Multiple Targets for Alzheimer's Disease:  γ–Secretase and Tau

Multiple Targets for Alzheimer's Disease: γ–Secretase and Tau

Tuesday, December 5, 2006

The New York Academy of Sciences

Organizers: Donna Barten, Ph.D., Bristol-Myers Squibb; Barbara Petrack, Ph.D., Drew University; and Barbara Tate, Ph.D., Pfizer; Global Research & Development

This is an all day event.

Alzheimer's disease (AD) is characterized by the neuropathological lesions, plaques and tangles, largely composed of beta-amyloid (Ab) peptide and hyperphosphorylated tau, respectively. Because the enzymes that produce Ab and that phosphorylate tau are compelling targets for the treatment of AD, intense focus has yielded important understanding of some aspects of their biology. Proteolytic enzymes that process the amyloid precursor protein, notably gamma-secretase and BACE, and tau kinases such as glycogen synthase kinase (GSK) have been identified and characterized. However, much remains to be discovered, making it challenging to develop therapeutic agents that can inhibit or modulate the activity of these enzymes. We will discuss the current understanding of the protein assembly that makes up the gamma-secretase complex, the substrates and cleavage activity of the enzyme, and what is known of the regulation of its activity. Tau, which normally binds to and stabilizes microtubules, is regulated by phosphorylation. However, hyperphosphorylated tau can no longer bind to microtubules and tends to self-aggregate, forming the tangles in AD. It is unclear which residues and kinases are relevant in AD, although GSK, which is elevated in AD, has been implicated. In addition, both gain of toxicity and loss of function hypotheses can explain tau's role in disease. New information gained from use of transgenic models of AD and the relationship between Ab and tau will be discussed.


8:30 - 9:00 Registration Check-In

9:00 - 9:10 Welcome and Introduction

9:10 - 9:55 Mark Shearman, Ph.D., Merck Research Laboratories, Boston, MA, "Gamma-Secretase Complex: Inhibition and Modulation."

9:55 - 10:40 Thomas Lanz, Ph.D., Pfizer Global Research & Development, Groton, CT, "Complex Pharmacology of "Classical" Gamma-Secretase Inhibitors."

10:40 - 11:00 Refreshments

11:00 - 11:45 Michael S. Wolfe, Ph.D., Brigham & Women's Hospital, Boston, MA, "Biochemistry of Presenilin and Presenilin-like Proteases."

11:45 - 12:30 David Holtzman, M.D., Washington University, St. Louis, MO, "Amyloid-beta Metabolism and the Pathogenesis of AD."

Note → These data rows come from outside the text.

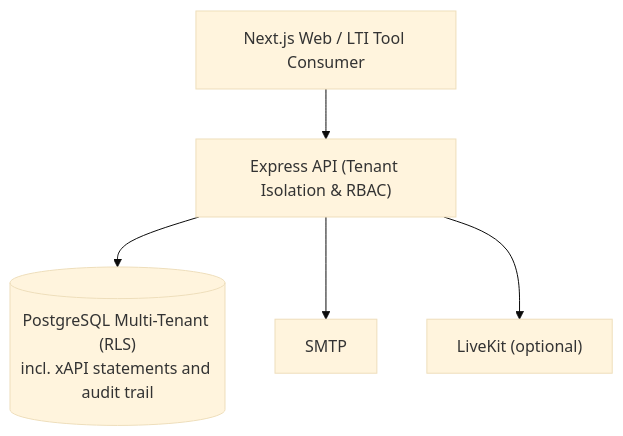
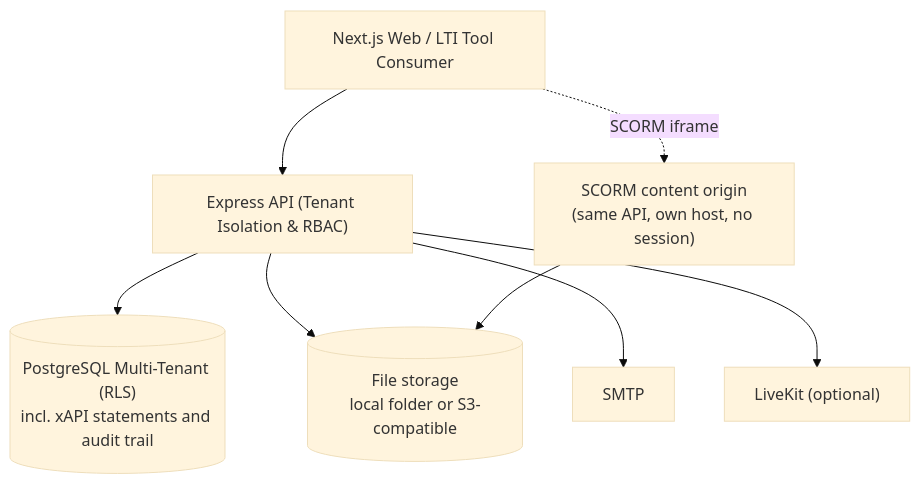
The diagram in README.md (Shubham81155/lms), drawn with Mermaid (base theme) before and after one commit. The commit also changed other lines of this file and 1 other file, not shown here.

First line of the commit message:
Docs: README and roadmap for Phases 3 and 4

````diff
--- a/README.md
+++ b/README.md
@@ -10,7 +11,10 @@
 ```mermaid
 flowchart TD
     Client["Next.js Web / LTI Tool Consumer"] --> CoreAPI["Express API (Tenant Isolation & RBAC)"]
+    Client -. "SCORM iframe" .-> Content["SCORM content origin<br/>(same API, own host, no session)"]
     CoreAPI --> DB[("PostgreSQL Multi-Tenant (RLS)<br/>incl. xAPI statements and audit trail")]
+    CoreAPI --> Store[("File storage<br/>local folder or S3-compatible")]
+    Content --> Store
     CoreAPI --> SMTP["SMTP"]
     CoreAPI --> Live["LiveKit (optional)"]
 ```
````
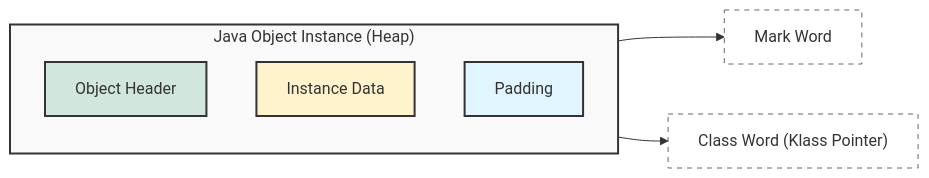
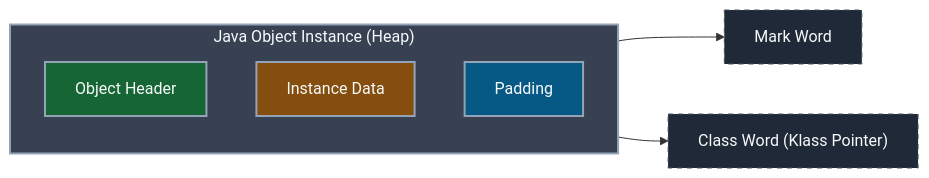
Before and after one commit to Kang-Hyesung/kang-hyesung.github.io: the first of 3 diagrams in _posts/java/08-gc/2026-01-20-객체-메모리-레이아웃과-해시코드.md, drawn with Mermaid. The commit also changed other lines of this file and 74 other files, not shown here.

Commit message:
docs: update post visibility and mermaid colors

````diff
--- a/_posts/java/08-gc/2026-01-20-객체-메모리-레이아웃과-해시코드.md
+++ b/_posts/java/08-gc/2026-01-20-객체-메모리-레이아웃과-해시코드.md
@@ -23,21 +23,21 @@
 ```mermaid
 graph LR
     subgraph Object_Instance ["Java Object Instance (Heap)"]
         direction TB
         A["Object Header"]
         B["Instance Data"]
         C["Padding"]
     end
 
     A --> A1["Mark Word"]
     A --> A2["Class Word (Klass Pointer)"]
 
     %% 스타일 정의
-    style Object_Instance fill:#f9f9f9,stroke:#333,stroke-width:2px
-    style A fill:#d1e7dd,stroke:#333,stroke-width:2px
-    style B fill:#fff3cd,stroke:#333,stroke-width:2px
-    style C fill:#e1f5fe,stroke:#333,stroke-width:2px
-    style A1 fill:#ffffff,stroke:#666,stroke-dasharray: 5 5
-    style A2 fill:#ffffff,stroke:#666,stroke-dasharray: 5 5
+    style Object_Instance fill:#374151,stroke:#94a3b8,stroke-width:2px,color:#f8fafc
+    style A fill:#166534,stroke:#94a3b8,stroke-width:2px,color:#f8fafc
+    style B fill:#854d0e,stroke:#94a3b8,stroke-width:2px,color:#f8fafc
+    style C fill:#075985,stroke:#94a3b8,stroke-width:2px,color:#f8fafc
+    style A1 fill:#1f2937,stroke:#4b5563,stroke-dasharray: 5 5,color:#f8fafc
+    style A2 fill:#1f2937,stroke:#4b5563,stroke-dasharray: 5 5,color:#f8fafc
 
 ```
````
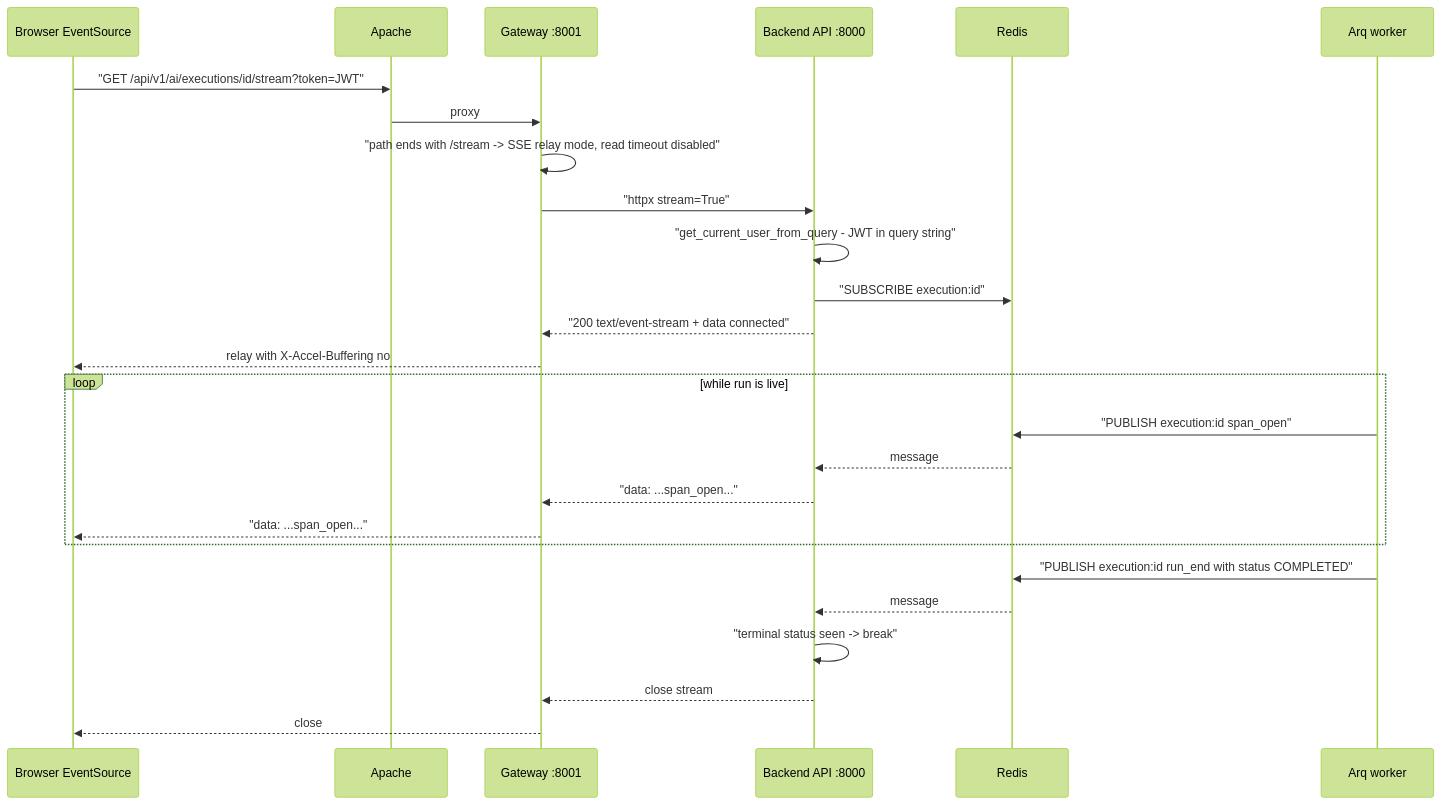
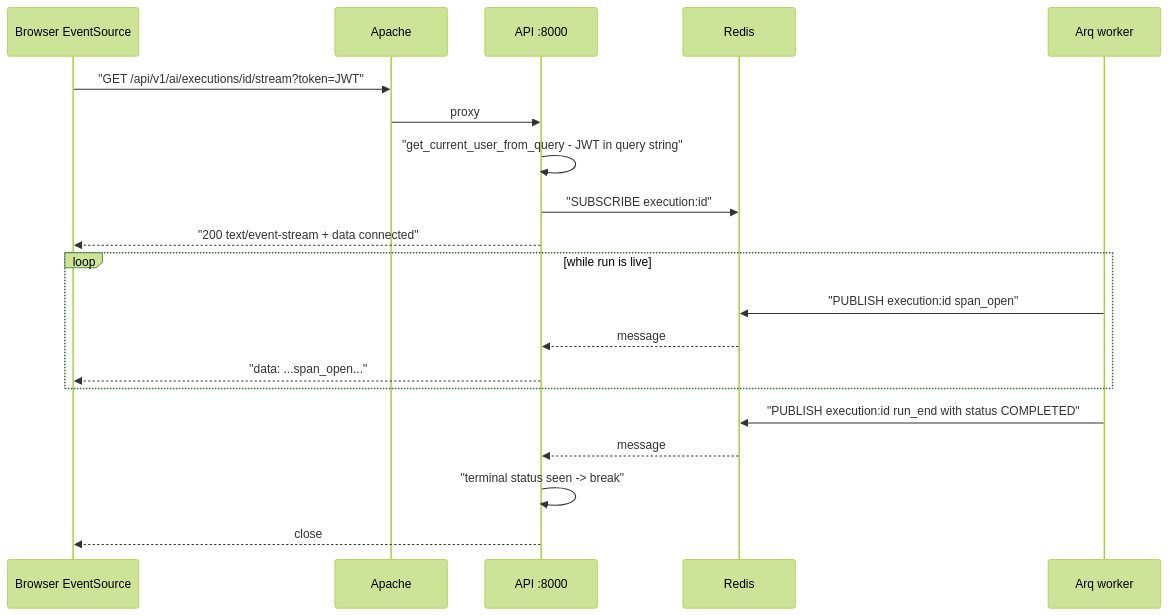
Before and after one commit to gondolerahul/hire-buddha-app: diagram 11 of 19 in docs/current/02-system-architecture.md, drawn with Mermaid (forest theme). The commit also changed other lines of this file and 61 other files, not shown here.

````diff
--- a/docs/current/02-system-architecture.md
+++ b/docs/current/02-system-architecture.md
@@ -808,31 +770,25 @@
 ```mermaid
 sequenceDiagram
     participant B as Browser EventSource
     participant A as Apache
-    participant G as Gateway :8001
-    participant API as Backend API :8000
+    participant API as API :8000
     participant R as Redis
     participant W as Arq worker
 
     B->>A: "GET /api/v1/ai/executions/id/stream?token=JWT"
-    A->>G: proxy
-    G->>G: "path ends with /stream -> SSE relay mode, read timeout disabled"
-    G->>API: "httpx stream=True"
+    A->>API: proxy
     API->>API: "get_current_user_from_query - JWT in query string"
     API->>R: "SUBSCRIBE execution:id"
-    API-->>G: "200 text/event-stream + data connected"
-    G-->>B: relay with X-Accel-Buffering no
+    API-->>B: "200 text/event-stream + data connected"
 
     loop while run is live
         W->>R: "PUBLISH execution:id  span_open"
         R-->>API: message
-        API-->>G: "data: ...span_open..."
-        G-->>B: "data: ...span_open..."
+        API-->>B: "data: ...span_open..."
     end
 
     W->>R: "PUBLISH execution:id  run_end with status COMPLETED"
     R-->>API: message
     API->>API: "terminal status seen -> break"
-    API-->>G: close stream
-    G-->>B: close
+    API-->>B: close
 ```
````
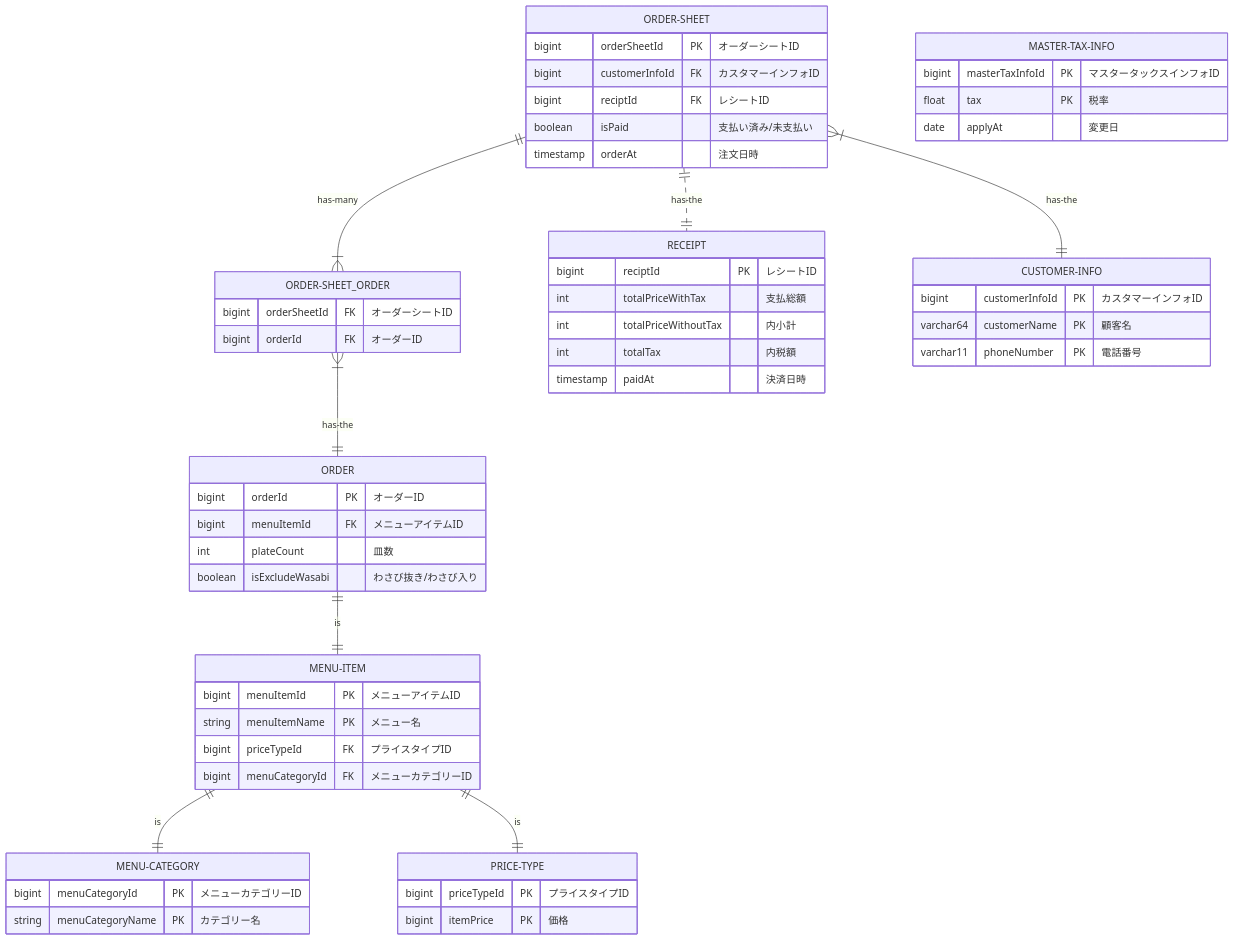
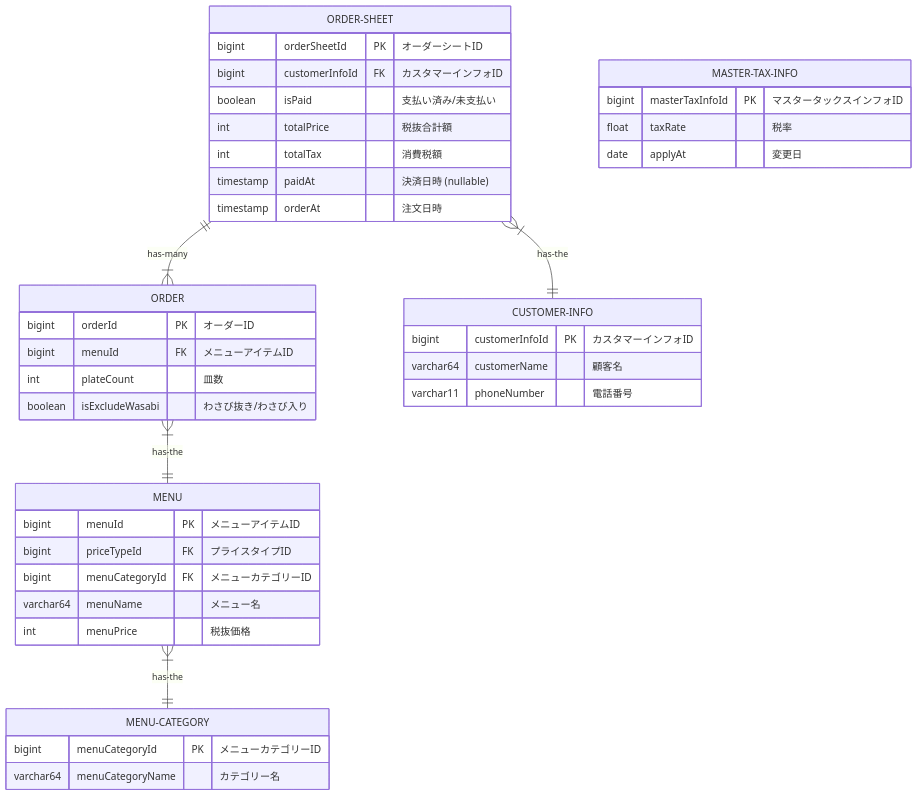
One commit to junseinagao/praha-challenge changed the first of 2 diagrams in データベース設計/DBモデリング1/課題1.md. Above: the diagram before and after it, drawn with Mermaid. The commit also changed 2 other files, not shown here.

Commit message:
[DBモデリング1] 修正

````diff
--- a/データベース設計/DBモデリング1/課題1.md
+++ b/データベース設計/DBモデリング1/課題1.md
@@ -5,67 +5,49 @@
 ```mermaid
 erDiagram
-    ORDER-SHEET ||--|{ ORDER-SHEET_ORDER : has-many
-    ORDER-SHEET_ORDER }|--|| ORDER : has-the
-    ORDER-SHEET ||..|| RECEIPT : has-the
+    ORDER-SHEET ||--|{ ORDER : has-many
     ORDER-SHEET }|--|| CUSTOMER-INFO : has-the
-    ORDER ||--|| MENU-ITEM : is
-    MENU-ITEM ||--|| MENU-CATEGORY : is
-    MENU-ITEM ||--|| PRICE-TYPE : is
+    ORDER }|--|| MENU : has-the
+    MENU }|--|| MENU-CATEGORY : has-the
 
     ORDER-SHEET {
         bigint orderSheetId PK "オーダーシートID"
         bigint customerInfoId FK "カスタマーインフォID"
-        bigint reciptId FK "レシートID"
         boolean isPaid "支払い済み/未支払い"
+        int totalPrice "税抜合計額"
+        int totalTax "消費税額"
+        timestamp paidAt "決済日時 (nullable)"
         timestamp orderAt "注文日時"
-    }
-
-    RECEIPT {
-        bigint reciptId PK "レシートID"
-        int totalPriceWithTax "支払総額"
-        int totalPriceWithoutTax "内小計"
-        int totalTax "内税額"
-        timestamp paidAt "決済日時"
-    }
-
-    ORDER-SHEET_ORDER {
-        bigint orderSheetId FK "オーダーシートID"
-        bigint orderId FK "オーダーID"
     }
 
     ORDER {
         bigint orderId PK "オーダーID"
-        bigint menuItemId FK "メニューアイテムID"
+        bigint menuId FK "メニューアイテムID"
         int plateCount "皿数"
         boolean isExcludeWasabi "わさび抜き/わさび入り"
     }
 
-    MENU-ITEM {
-        bigint menuItemId PK "メニューアイテムID"
-        string menuItemName PK "メニュー名"
+    MENU {
+        bigint menuId PK "メニューアイテムID"
         bigint priceTypeId FK "プライスタイプID"
         bigint menuCategoryId FK "メニューカテゴリーID"
-    }
-
-    PRICE-TYPE {
-        bigint priceTypeId PK "プライスタイプID"
-        bigint itemPrice PK "価格"
+        varchar64 menuName "メニュー名"
+        int menuPrice "税抜価格"
     }
 
     MENU-CATEGORY {
         bigint menuCategoryId PK "メニューカテゴリーID"
-        string menuCategoryName PK "カテゴリー名"
+        varchar64 menuCategoryName "カテゴリー名"
     }
 
     CUSTOMER-INFO {
         bigint customerInfoId PK "カスタマーインフォID"
-        varchar64 customerName PK "顧客名"
-        varchar11 phoneNumber PK "電話番号"
+        varchar64 customerName "顧客名"
+        varchar11 phoneNumber "電話番号"
     }
 
     MASTER-TAX-INFO {
         bigint masterTaxInfoId PK "マスタータックスインフォID"
-        float tax PK "税率"
+        float taxRate "税率"
         date applyAt "変更日"
     }
 ```
````
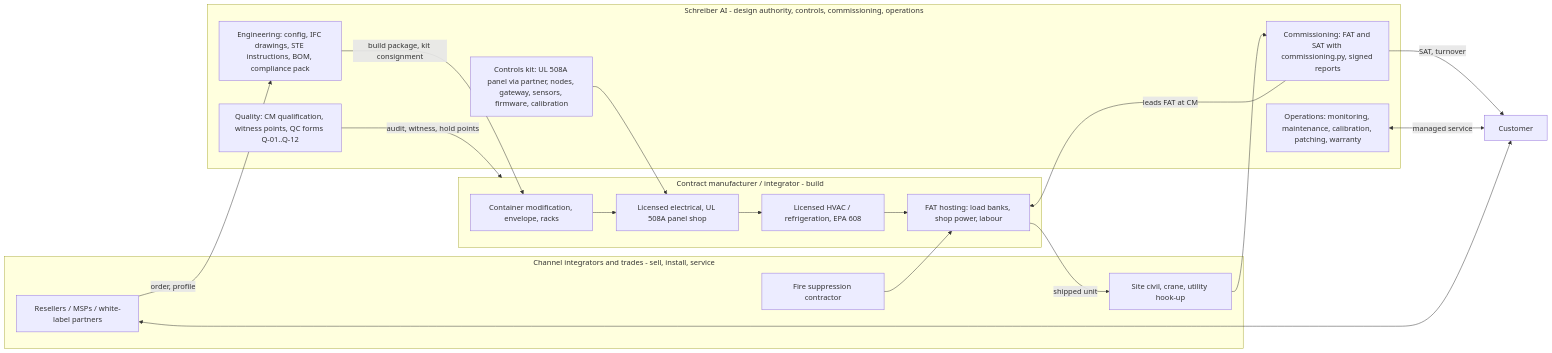
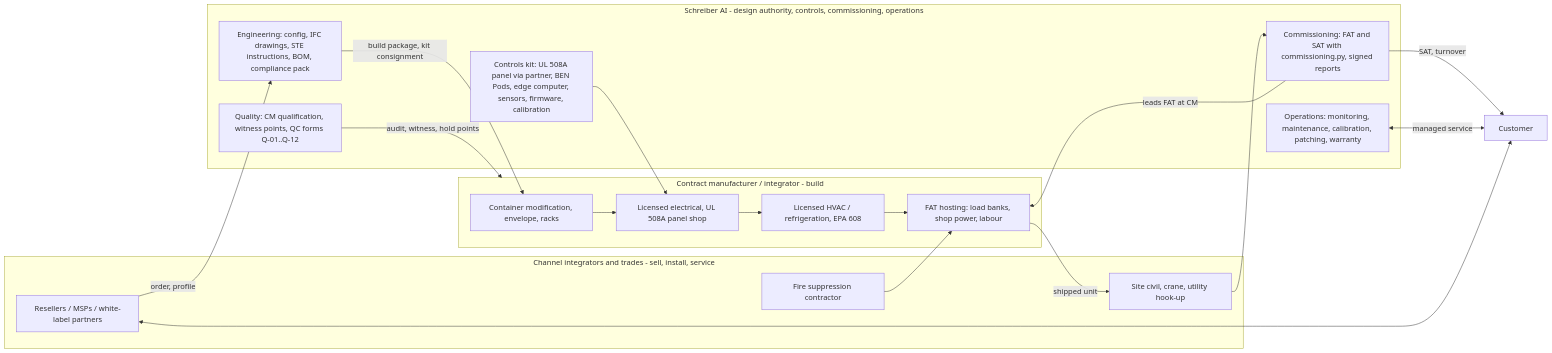
Before and after one commit to PappaBears/BEN_Engine: the diagram in docs/MANUFACTURING_STRATEGY.md, drawn with Mermaid. The commit also changed other lines of this file and 266 other files, not shown here.

````diff
--- a/docs/MANUFACTURING_STRATEGY.md
+++ b/docs/MANUFACTURING_STRATEGY.md
@@ -20,34 +20,34 @@
 ```mermaid
 flowchart LR
     subgraph SAI[Schreiber AI - design authority, controls, commissioning, operations]
         ENG[Engineering: config, IFC drawings, STE instructions, BOM, compliance pack]
-        KIT[Controls kit: UL 508A panel via partner, nodes, gateway, sensors, firmware, calibration]
+        KIT[Controls kit: UL 508A panel via partner, BEN Pods, edge computer, sensors, firmware, calibration]
         COM[Commissioning: FAT and SAT with commissioning.py, signed reports]
         OPS[Operations: monitoring, maintenance, calibration, patching, warranty]
         QUAL[Quality: CM qualification, witness points, QC forms Q-01..Q-12]
     end
     subgraph CM[Contract manufacturer / integrator - build]
         SHOP[Container modification, envelope, racks]
         ELEC[Licensed electrical, UL 508A panel shop]
         HVAC[Licensed HVAC / refrigeration, EPA 608]
         FATS[FAT hosting: load banks, shop power, labour]
     end
     subgraph INT[Channel integrators and trades - sell, install, service]
         SELL[Resellers / MSPs / white-label partners]
         SITE[Site civil, crane, utility hook-up]
         FIRE[Fire suppression contractor]
     end
     CUST[Customer]
     ENG -->|build package, kit consignment| SHOP
     KIT --> ELEC
     QUAL -->|audit, witness, hold points| CM
     COM -->|leads FAT at CM| FATS
     SHOP --> ELEC --> HVAC --> FATS
     FATS -->|shipped unit| SITE
     SELL -->|order, profile| ENG
     SITE --> COM
     FIRE --> FATS
     COM -->|SAT, turnover| CUST
     OPS <-->|managed service| CUST
     SELL <--> CUST
 ```
````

12:30 - 2:00 Lunch Break

2:00 - 2:45 Frank M. LaFerla, Ph.D., Univ California, Irvine, "Understanding the Links Between Aβ and Tau Pathology."

2:45 - 3:30 Peter Davies, Ph.D., Albert Einstein College of Medicine, Bronx, NY, "What Changes in Tau are Important in Pathogenesis?"

3:30 - 3:50 Refreshments

3:50 - 4:35 Michael L. Hutton, Ph.D., Mayo Clinic Jacksonville, FL, "Tau as the Final Common Denominator for Multiple Neurodegenerative Diseases."

4:35 - 5:20 Leonard Petrucelli, Ph.D., Mayo Clinic Jacksonville, FL, "The Role of CHIP and Chaperones in Tau Pathology."